Extension specialists from North Dakota State University (NDSU) encourage farmers who plan to bale graze during late fall and winter to begin placing bales where they will be needed. Moving bales from the hayfield directly to a staging area adjacent to where they will be fed or, if possible, within the pasture can save time, fuel, and labor this winter.
“The concept of bale grazing is simple,” says James Rogers, a NDSU Extension forage specialist. “Place bales in a grid pattern in the area where they will be fed. Then, install electric fence in a manner to allow access for two to three days of feeding. Continue to allow two to three days of bale feeding by leapfrogging the electric fence across the bale-grazing area.”
Bale grazing is a system that is gaining in popularity throughout the Northern and Central regions of the U.S. If done properly, the labor-saving practice reduces manure handling and spreads nutrients and organic matter across pastures. “Those areas and paddocks in need of the most fertility can be targeted,” notes Mary Keena, an extension livestock environmental management specialist with NDSU.
The NDSU specialists offer the following suggestions to make bale grazing successful:
Consider how many bales will be needed. This is determined by nutritional demand, the number of head, and the desired length of time for bale grazing. For example, the 90-day period after weaning can be an optimal situation for bale grazing because it is a time of low nutritional demand for the cow, which can be met by fair- to good-quality hay.
Factor in bale waste. Rogers says a good estimate for bale waste is 20%, but it will vary depending on the area used for bale grazing, bale density and quality, bale access space, and animal behavior.
Forage test each hay lot. A hay lot is defined as similar species harvested from the same hayfield within 48 hours. Allocate hay based on nutrient content and nutritional demand. Stage bales based on quality and leave higher quality hay for cows in late gestation or early lactation.
Select the areas to be bale grazed. Bale grazing can be done on introduced perennial pasture, hayfields, or crop ground, but the effects on each will differ. Bale grazing creates a concentration of nutrients and hoof action around each bale. These effects require consideration when choosing the area to bale graze. Select an area that will benefit the most from the addition of nutrients.
Perennial pasture areas with sod-forming grasses will hold up better than bunch-type grasses. Avoid areas where excess nutrients can flow into streams and ponds. Areas that can provide natural wind protection are advantageous.
Use multiple locations for bale grazing over time. This will help reduce nutrient concentration in one area. Soil test to monitor changes in fertility over time.
Hay bales move nutrients and seed from one location to another. If hay is contaminated with weed seed, such as foxtail barley, be mindful of areas where you do not want the weed to establish.
Place bales where all cattle can have equal access. Setting up bales on a 40-by-40-foot grid will work well and can lead to more uniform manure distribution.

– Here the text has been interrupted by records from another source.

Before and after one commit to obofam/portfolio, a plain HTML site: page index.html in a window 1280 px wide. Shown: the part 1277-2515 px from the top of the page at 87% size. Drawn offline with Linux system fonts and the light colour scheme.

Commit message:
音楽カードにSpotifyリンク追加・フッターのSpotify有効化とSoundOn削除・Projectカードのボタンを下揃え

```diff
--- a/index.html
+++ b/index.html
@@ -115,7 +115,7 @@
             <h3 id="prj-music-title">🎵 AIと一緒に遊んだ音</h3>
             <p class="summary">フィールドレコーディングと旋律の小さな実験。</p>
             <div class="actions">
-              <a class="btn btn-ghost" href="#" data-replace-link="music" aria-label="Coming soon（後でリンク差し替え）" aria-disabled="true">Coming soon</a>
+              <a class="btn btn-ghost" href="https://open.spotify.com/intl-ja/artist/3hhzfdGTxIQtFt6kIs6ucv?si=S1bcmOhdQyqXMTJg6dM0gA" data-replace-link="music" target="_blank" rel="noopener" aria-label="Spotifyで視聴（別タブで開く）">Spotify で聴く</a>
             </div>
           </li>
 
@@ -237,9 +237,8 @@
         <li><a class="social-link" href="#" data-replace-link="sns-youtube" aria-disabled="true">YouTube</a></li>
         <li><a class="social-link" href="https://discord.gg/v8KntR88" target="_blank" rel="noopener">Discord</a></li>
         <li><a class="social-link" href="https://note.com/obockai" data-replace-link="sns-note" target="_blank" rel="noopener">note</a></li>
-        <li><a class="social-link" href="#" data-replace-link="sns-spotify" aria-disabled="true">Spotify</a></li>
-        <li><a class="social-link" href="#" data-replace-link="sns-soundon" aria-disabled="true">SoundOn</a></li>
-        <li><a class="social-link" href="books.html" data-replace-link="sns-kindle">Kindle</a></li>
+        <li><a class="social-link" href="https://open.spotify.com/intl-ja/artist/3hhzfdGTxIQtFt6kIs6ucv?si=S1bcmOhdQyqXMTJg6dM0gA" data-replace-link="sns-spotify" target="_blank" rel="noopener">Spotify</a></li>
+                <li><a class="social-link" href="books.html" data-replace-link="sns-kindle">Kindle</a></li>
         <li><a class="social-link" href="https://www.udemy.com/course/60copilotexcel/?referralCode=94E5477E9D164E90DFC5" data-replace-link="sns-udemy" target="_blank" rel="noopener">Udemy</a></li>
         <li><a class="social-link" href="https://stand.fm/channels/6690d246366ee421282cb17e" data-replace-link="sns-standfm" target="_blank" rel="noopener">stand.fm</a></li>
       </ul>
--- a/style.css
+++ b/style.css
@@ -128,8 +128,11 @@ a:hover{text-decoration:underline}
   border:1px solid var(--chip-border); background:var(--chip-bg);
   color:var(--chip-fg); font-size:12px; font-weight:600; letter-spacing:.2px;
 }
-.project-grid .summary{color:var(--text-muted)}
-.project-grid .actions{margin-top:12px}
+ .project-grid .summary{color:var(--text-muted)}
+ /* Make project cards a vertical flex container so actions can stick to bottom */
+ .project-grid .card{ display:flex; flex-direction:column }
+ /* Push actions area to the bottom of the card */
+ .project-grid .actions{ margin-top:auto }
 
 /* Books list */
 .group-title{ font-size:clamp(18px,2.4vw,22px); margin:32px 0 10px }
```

Have a fencing and water plan. Electric fencing provides the flexibility to make bale grazing work. Two strands of hot wire may be required to prevent cattle from pushing into future ungrazed bales. If cattle have no experience with electric fence, train them to it prior to turning onto the bale-grazing area. Make sure that cattle have easy and adequate access to water.